Brief: The answer must consist of every line from the entries below that contains the word "color".

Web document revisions

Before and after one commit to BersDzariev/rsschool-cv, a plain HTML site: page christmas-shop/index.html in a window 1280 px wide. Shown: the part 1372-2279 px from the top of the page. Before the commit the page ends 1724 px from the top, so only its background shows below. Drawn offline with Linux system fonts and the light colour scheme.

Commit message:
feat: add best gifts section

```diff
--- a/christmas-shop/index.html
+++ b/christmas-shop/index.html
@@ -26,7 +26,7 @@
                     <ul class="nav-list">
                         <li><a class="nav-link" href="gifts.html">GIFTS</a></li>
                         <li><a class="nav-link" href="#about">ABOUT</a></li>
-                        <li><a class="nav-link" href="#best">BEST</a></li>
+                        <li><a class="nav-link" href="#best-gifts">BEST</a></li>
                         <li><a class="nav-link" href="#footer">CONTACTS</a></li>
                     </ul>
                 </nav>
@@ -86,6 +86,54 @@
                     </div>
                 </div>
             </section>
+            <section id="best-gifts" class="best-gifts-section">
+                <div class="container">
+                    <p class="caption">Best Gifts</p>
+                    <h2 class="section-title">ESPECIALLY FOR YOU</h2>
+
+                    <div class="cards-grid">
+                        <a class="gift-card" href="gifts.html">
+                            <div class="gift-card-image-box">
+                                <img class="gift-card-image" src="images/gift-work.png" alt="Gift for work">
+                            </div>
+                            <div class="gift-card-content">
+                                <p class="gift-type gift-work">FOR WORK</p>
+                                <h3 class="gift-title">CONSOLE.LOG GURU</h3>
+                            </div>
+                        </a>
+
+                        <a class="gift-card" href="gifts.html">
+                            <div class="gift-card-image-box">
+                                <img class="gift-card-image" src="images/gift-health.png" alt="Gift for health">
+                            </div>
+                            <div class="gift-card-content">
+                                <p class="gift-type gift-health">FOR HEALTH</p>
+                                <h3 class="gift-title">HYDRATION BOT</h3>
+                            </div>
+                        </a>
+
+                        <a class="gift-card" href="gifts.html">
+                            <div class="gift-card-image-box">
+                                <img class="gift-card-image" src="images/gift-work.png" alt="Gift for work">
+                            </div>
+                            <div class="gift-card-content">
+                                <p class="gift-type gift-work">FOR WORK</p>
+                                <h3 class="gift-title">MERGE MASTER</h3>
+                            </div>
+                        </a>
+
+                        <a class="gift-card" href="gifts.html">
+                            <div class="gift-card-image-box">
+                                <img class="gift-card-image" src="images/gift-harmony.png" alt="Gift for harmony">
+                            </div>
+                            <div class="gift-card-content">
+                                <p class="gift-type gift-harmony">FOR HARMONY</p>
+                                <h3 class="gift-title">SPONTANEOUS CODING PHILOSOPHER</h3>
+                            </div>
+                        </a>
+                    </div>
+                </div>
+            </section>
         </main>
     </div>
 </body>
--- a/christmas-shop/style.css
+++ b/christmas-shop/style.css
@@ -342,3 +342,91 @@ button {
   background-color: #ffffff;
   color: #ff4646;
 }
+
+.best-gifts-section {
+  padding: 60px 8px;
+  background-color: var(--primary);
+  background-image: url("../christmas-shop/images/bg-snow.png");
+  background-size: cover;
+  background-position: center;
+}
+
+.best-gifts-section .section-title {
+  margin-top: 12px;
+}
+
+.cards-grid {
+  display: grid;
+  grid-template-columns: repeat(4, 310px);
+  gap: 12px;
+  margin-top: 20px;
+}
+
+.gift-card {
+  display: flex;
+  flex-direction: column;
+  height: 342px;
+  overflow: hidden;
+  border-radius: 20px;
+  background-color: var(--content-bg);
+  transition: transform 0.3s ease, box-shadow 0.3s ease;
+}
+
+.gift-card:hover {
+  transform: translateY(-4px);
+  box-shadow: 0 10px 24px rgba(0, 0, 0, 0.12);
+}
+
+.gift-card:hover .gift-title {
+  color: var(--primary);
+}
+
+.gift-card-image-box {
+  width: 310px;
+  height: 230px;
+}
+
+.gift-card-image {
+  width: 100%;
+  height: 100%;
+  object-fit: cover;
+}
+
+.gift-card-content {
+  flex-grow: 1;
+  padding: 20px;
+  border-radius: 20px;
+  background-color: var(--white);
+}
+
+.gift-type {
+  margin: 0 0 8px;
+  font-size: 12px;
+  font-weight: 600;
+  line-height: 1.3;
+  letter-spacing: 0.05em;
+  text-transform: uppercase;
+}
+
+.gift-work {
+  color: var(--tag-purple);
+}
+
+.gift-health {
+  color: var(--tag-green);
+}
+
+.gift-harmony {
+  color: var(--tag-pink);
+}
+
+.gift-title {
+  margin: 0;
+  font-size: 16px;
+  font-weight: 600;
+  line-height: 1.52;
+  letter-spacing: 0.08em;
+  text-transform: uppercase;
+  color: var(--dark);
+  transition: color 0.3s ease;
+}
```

Solution to this exercise:
   background-color: #ffffff;
   color: #ff4646;
+  background-color: var(--primary);
+  background-color: var(--content-bg);
+  color: var(--primary);
+  background-color: var(--white);
+  color: var(--tag-purple);
+  color: var(--tag-green);
+  color: var(--tag-pink);
+  color: var(--dark);
+  transition: color 0.3s ease;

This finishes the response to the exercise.